[Given records Boundary: Start]

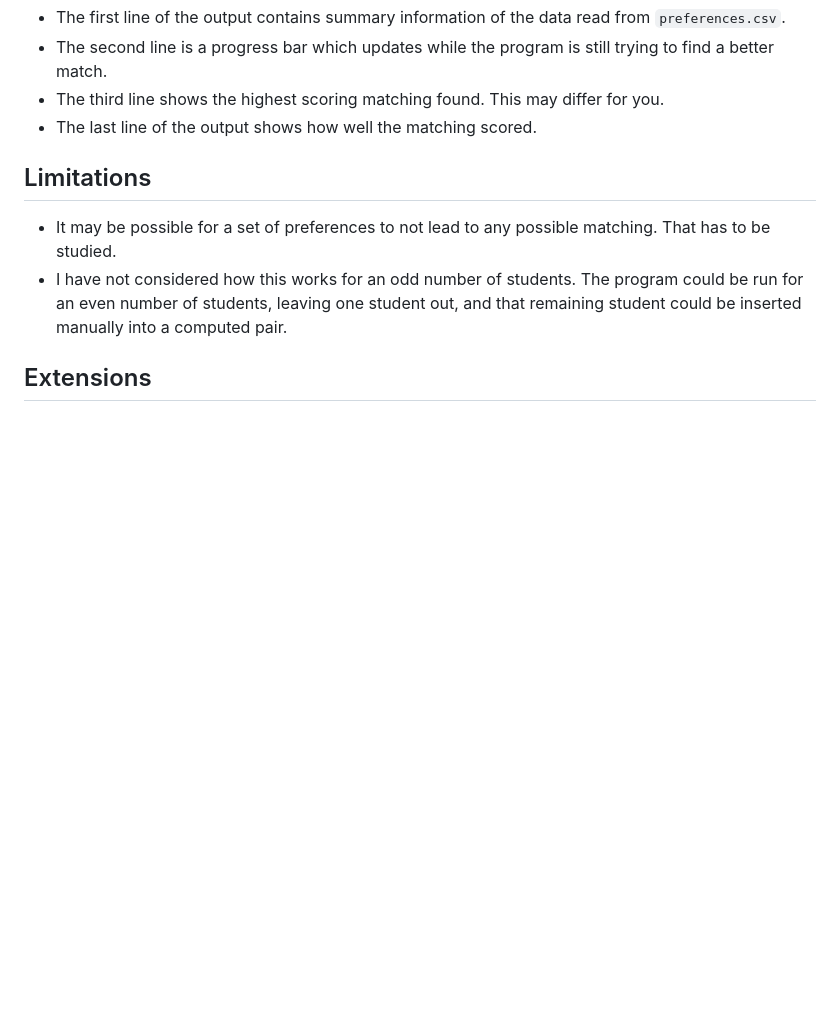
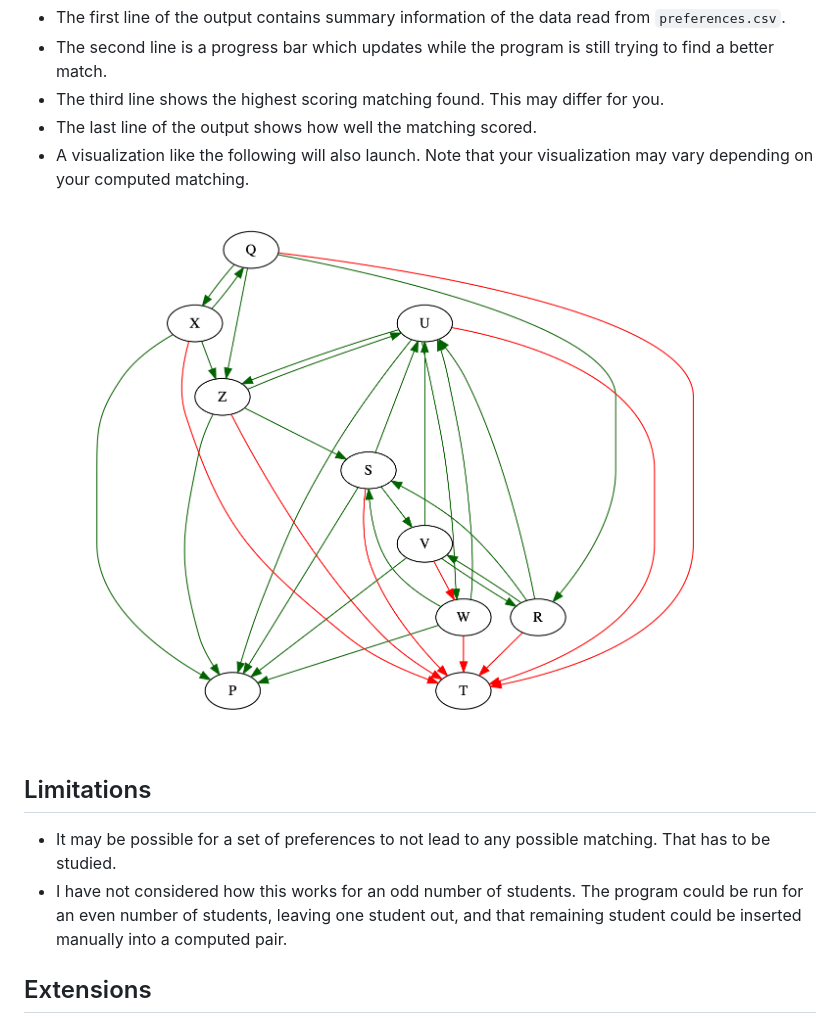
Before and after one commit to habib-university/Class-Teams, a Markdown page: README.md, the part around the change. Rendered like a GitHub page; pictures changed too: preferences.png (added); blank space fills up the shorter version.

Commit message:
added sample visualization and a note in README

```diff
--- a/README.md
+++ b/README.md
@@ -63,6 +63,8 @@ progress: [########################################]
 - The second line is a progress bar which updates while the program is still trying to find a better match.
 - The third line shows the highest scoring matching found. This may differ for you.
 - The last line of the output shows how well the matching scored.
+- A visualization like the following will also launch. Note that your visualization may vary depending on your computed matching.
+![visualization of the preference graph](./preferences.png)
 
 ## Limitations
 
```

[Given records Boundary: End]

**Task instructions:**
All of the entries above are to be duplicated exactly, with every image left out.

**Task output:**
Before and after one commit to habib-university/Class-Teams, a Markdown page: README.md, the part around the change. Rendered like a GitHub page; pictures changed too: preferences.png (added); blank space fills up the shorter version.

Commit message:
added sample visualization and a note in README

```diff
--- a/README.md
+++ b/README.md
@@ -63,6 +63,8 @@ progress: [########################################]
 - The second line is a progress bar which updates while the program is still trying to find a better match.
 - The third line shows the highest scoring matching found. This may differ for you.
 - The last line of the output shows how well the matching scored.
+- A visualization like the following will also launch. Note that your visualization may vary depending on your computed matching.
+![visualization of the preference graph](./preferences.png)
 
 ## Limitations
 
```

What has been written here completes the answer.